- [Instructions to follow]
Look for the word "cols" in the entries and copy each line where it appears.

- [Exercise inputs]
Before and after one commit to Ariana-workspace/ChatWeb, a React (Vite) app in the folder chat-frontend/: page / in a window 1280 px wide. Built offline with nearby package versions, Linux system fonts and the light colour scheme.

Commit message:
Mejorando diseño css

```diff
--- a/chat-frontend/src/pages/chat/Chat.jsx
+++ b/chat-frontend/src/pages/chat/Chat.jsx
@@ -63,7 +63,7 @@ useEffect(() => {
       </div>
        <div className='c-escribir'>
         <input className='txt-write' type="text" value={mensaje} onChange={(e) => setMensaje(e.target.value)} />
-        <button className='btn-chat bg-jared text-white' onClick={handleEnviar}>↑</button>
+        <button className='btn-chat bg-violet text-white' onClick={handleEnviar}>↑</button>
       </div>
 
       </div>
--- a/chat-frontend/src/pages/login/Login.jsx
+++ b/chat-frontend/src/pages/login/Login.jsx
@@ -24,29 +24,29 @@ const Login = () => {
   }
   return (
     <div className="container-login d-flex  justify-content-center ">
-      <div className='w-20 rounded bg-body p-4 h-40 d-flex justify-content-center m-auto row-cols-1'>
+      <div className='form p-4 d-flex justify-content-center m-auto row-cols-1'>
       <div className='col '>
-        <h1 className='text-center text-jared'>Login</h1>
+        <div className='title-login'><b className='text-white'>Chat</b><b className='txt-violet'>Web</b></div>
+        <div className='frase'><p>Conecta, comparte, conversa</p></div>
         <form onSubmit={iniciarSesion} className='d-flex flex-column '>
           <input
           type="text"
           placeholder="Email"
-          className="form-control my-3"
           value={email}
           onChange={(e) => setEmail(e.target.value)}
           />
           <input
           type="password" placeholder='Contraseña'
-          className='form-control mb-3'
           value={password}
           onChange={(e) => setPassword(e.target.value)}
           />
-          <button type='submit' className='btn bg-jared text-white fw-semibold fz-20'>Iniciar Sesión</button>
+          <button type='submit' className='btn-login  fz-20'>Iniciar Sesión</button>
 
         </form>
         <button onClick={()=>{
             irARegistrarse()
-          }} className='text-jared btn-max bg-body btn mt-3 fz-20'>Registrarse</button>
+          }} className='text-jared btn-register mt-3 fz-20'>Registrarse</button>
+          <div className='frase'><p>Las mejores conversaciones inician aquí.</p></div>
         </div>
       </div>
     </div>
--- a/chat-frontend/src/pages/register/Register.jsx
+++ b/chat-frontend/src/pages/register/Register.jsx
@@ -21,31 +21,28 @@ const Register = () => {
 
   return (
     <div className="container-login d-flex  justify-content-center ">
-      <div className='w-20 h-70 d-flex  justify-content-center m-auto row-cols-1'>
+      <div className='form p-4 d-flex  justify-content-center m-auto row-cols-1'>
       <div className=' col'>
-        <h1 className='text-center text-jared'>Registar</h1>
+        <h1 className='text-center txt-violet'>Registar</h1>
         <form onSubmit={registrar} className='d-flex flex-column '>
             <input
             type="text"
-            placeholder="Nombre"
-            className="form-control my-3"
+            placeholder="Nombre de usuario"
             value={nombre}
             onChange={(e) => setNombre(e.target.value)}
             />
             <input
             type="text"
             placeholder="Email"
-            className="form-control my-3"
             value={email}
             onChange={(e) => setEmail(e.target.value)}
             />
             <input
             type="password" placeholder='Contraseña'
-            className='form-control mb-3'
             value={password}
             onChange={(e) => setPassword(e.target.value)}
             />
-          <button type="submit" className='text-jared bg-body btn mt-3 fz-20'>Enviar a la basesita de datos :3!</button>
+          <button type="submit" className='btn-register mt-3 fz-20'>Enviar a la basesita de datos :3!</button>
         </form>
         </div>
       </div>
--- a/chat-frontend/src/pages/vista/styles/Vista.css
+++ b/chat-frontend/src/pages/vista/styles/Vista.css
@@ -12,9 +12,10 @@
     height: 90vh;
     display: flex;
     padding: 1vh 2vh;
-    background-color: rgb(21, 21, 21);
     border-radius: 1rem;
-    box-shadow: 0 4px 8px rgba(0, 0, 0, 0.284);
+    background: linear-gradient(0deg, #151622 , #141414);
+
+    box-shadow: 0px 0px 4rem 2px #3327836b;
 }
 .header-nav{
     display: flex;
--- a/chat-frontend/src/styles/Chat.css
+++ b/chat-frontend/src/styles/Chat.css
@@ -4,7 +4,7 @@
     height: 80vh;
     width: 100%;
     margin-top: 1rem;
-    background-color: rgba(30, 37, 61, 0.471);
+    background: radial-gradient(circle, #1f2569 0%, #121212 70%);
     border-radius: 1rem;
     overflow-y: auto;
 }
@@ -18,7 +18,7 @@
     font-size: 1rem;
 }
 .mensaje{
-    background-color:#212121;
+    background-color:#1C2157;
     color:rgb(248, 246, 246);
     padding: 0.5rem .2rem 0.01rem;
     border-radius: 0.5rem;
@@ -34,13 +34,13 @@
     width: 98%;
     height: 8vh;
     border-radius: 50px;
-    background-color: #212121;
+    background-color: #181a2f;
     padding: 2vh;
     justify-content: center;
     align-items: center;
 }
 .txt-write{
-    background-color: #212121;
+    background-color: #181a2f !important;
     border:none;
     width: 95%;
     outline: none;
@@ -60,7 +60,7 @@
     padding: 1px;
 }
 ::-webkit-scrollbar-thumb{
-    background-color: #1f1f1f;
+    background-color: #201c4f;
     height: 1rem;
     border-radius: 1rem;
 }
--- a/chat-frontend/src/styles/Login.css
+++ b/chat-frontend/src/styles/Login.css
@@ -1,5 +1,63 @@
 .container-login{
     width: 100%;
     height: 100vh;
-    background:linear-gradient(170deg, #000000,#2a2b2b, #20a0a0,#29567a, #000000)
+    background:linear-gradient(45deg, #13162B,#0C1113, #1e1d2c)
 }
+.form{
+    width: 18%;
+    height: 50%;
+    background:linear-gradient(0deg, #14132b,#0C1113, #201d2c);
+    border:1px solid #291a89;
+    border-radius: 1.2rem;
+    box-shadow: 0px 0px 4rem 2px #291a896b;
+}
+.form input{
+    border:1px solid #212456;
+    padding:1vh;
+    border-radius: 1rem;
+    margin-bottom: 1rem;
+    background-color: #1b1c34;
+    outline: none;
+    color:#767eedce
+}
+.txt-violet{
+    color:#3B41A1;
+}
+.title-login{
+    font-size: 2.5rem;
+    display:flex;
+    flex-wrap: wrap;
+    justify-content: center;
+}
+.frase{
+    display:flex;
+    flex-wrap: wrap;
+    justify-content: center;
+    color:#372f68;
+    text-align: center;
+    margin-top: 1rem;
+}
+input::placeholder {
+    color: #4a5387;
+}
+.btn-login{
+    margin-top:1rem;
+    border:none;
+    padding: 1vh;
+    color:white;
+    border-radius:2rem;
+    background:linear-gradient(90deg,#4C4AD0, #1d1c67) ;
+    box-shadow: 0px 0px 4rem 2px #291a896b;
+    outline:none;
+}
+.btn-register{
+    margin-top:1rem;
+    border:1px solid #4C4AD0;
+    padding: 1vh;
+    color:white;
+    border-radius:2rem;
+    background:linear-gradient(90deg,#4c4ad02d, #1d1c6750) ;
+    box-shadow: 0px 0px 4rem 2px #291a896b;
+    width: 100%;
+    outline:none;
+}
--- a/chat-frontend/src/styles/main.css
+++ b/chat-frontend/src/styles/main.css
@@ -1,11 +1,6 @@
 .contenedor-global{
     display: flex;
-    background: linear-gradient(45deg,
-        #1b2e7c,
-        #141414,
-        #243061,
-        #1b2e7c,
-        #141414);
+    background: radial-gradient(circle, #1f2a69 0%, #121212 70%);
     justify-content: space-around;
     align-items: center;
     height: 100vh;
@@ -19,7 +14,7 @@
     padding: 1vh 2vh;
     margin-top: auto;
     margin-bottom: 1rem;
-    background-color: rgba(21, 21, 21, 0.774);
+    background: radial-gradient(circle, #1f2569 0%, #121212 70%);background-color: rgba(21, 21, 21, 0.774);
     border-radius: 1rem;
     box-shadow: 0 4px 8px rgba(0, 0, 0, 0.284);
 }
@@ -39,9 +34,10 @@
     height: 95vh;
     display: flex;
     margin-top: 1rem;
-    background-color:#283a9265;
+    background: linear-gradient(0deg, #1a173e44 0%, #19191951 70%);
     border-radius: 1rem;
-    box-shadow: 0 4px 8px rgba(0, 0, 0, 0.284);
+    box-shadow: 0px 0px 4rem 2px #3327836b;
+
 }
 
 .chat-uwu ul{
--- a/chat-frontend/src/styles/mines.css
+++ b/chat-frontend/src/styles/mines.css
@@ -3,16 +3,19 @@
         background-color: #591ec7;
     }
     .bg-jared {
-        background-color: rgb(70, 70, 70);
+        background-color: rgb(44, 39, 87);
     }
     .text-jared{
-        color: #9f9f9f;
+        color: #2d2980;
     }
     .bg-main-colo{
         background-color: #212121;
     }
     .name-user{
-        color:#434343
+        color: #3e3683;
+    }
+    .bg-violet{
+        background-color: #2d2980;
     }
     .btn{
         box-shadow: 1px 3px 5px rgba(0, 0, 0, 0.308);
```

- [Response to this task]
-      <div className='w-20 rounded bg-body p-4 h-40 d-flex justify-content-center m-auto row-cols-1'>
+      <div className='form p-4 d-flex justify-content-center m-auto row-cols-1'>
-      <div className='w-20 h-70 d-flex  justify-content-center m-auto row-cols-1'>
+      <div className='form p-4 d-flex  justify-content-center m-auto row-cols-1'>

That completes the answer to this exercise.